Under the circumstances, a further evidentiary hearing is required, and should the evidence show that the burglaries charged in the four separate indictments occurred at a time when petitioner was incarcerated (the time now having run as to the sentence imposed in the fifth indictment), the district judge will have no alternative but to grant the writ of habeas corpus in favor of petitioner. We do not, of course, foreclose a full inquiry by the district court into whether there were typographical errors in the dates on the four separate indictments.
Reversed and remanded.
At the very outset of the second hearing, the following colloquy occurred between the court and counsel (Mr. Walsh for petitioner and Mr. Setliff, the Assistant Attorney General, for respondent) (R. 138):
"Your Honor, this is the case of Tobby Quarrels, originally charged with five offenses of burglary. It was tried in Savannah, and there was a hearing in the District Court and it was appealed to the United States Court of Appeals on the inadequacy of counsel and was referred back here. At the time it was tried originally, as I understand, there was six months to a year or a few months left on one of the sentences, so he wasn't actually eligible but meanwhile between the time — when the appeal came around — well, he is actually now charged with four separate burglaries and in which Mr. Quarrels contends that he was in jail at the time the crime was committed. I think that is the gist —
"THE COURT: In other words, he had an alibi by being in jail?
"MR. WALSH: Yes, sir. The fact that he plead guilty to those at the time of the trial he claims that he was misled.
"THE COURT: All right. Your defense is that he plead guilty and therefore he had to be in court, is that it?
"MR. SETLIFF: That's correct, Your Honor, It was just a typographical error on the indictment."
Shortly thereafter another colloquy between the court and counsel occurred as follows (R. 139):
"MR. SETLIFF: Not right now. Although he is my witness, it would seem to be improper at this point. The only thing to be determined, as I understand it, is the adequacy of counsel. This other thing about the mistake on the face of the indictment as to this prisoner being in jail at the time the crime was committed — of course, this is a second point that will come out, and we will have to question Mr. Collins on the stand, I guess, to see if he can clarify it.

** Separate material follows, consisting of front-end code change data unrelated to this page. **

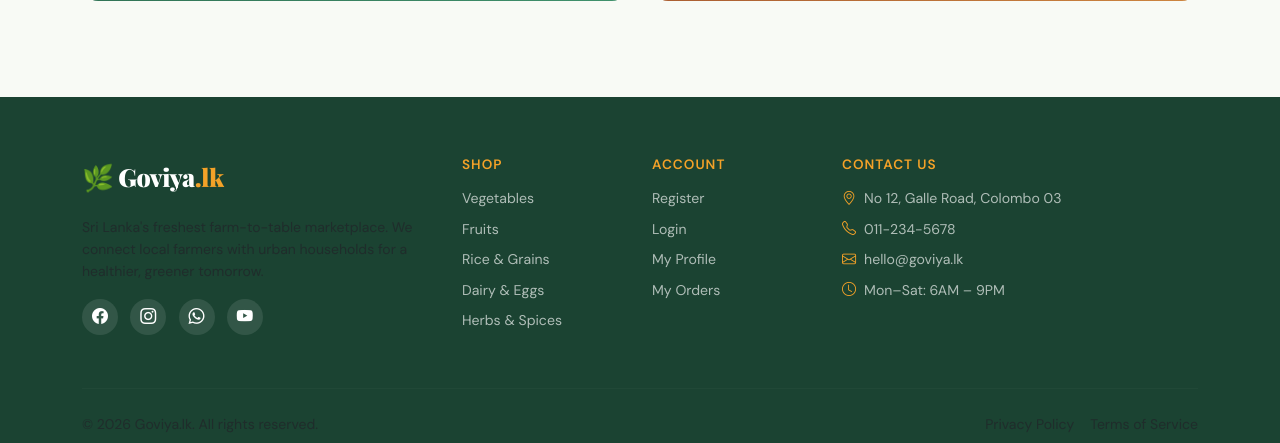
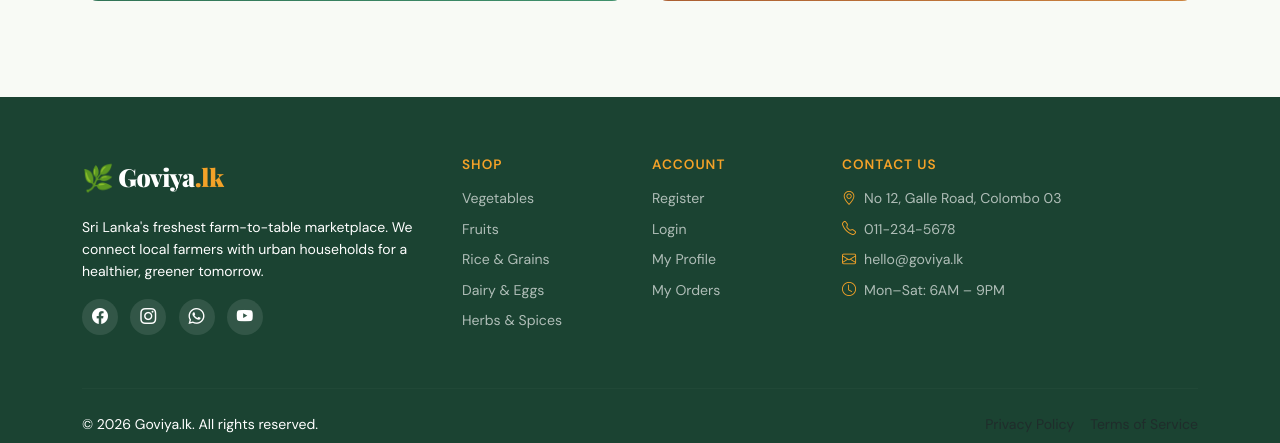
Before and after one commit to DineshaNavod/Goviya-Ecommerce-PHP-Web-App, a PHP site: page /goviya/index.php in a window 1280 px wide. Shown: the part 2356-2799 px from the top of the page. Run offline with PHP 8.4, Linux system fonts and the light colour scheme; data comes from the database, SQL or seed files in the repository.

Commit message:
Fix bug in foote

```diff
--- a/includes/footer.php
+++ b/includes/footer.php
@@ -9,7 +9,9 @@
           <span class="brand-leaf">🌿</span>
           <span class="brand-text text-white">Goviya<span class="brand-dot">.lk</span></span>
         </div>
-        <p class="text-muted small" style="color:white;">Sri Lanka's freshest farm-to-table marketplace. We connect local farmers with urban households for a healthier, greener tomorrow.</p>
+        <p class="small" style="color: white !important;">
+            Sri Lanka's freshest farm-to-table marketplace. We connect local farmers with urban households for a healthier, greener tomorrow.
+        </p>
         <div class="social-links mt-3">
           <a href="#"><i class="bi bi-facebook"></i></a>
           <a href="#"><i class="bi bi-instagram"></i></a>
@@ -48,7 +50,7 @@
     </div>
 
     <hr class="footer-divider">
-    <div class="d-flex flex-wrap justify-content-between align-items-center small text-muted py-2">
+    <div class="d-flex flex-wrap justify-content-between align-items-center small text-muted py-2" style="color: white !important;">
       <span>&copy; <?= date('Y') ?> Goviya.lk. All rights reserved.</span>
       <span class="d-flex gap-3">
         <a href="#" class="text-muted text-decoration-none">Privacy Policy</a>
```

"THE COURT: All right, we will take it all up.
"MR. WALSH: Well, that hasn't come out as far as I know.
"THE COURT: Well, we will take it all up. You may go ahead."
Finally, the court remarked — and we quote in pertinent part (R. 141):
"I am going into the question of the representative [sic] of this man, and also any other facts which you may present as to the opinion of the Circuit Court of Appeals with which you are familiar and which you just handed me."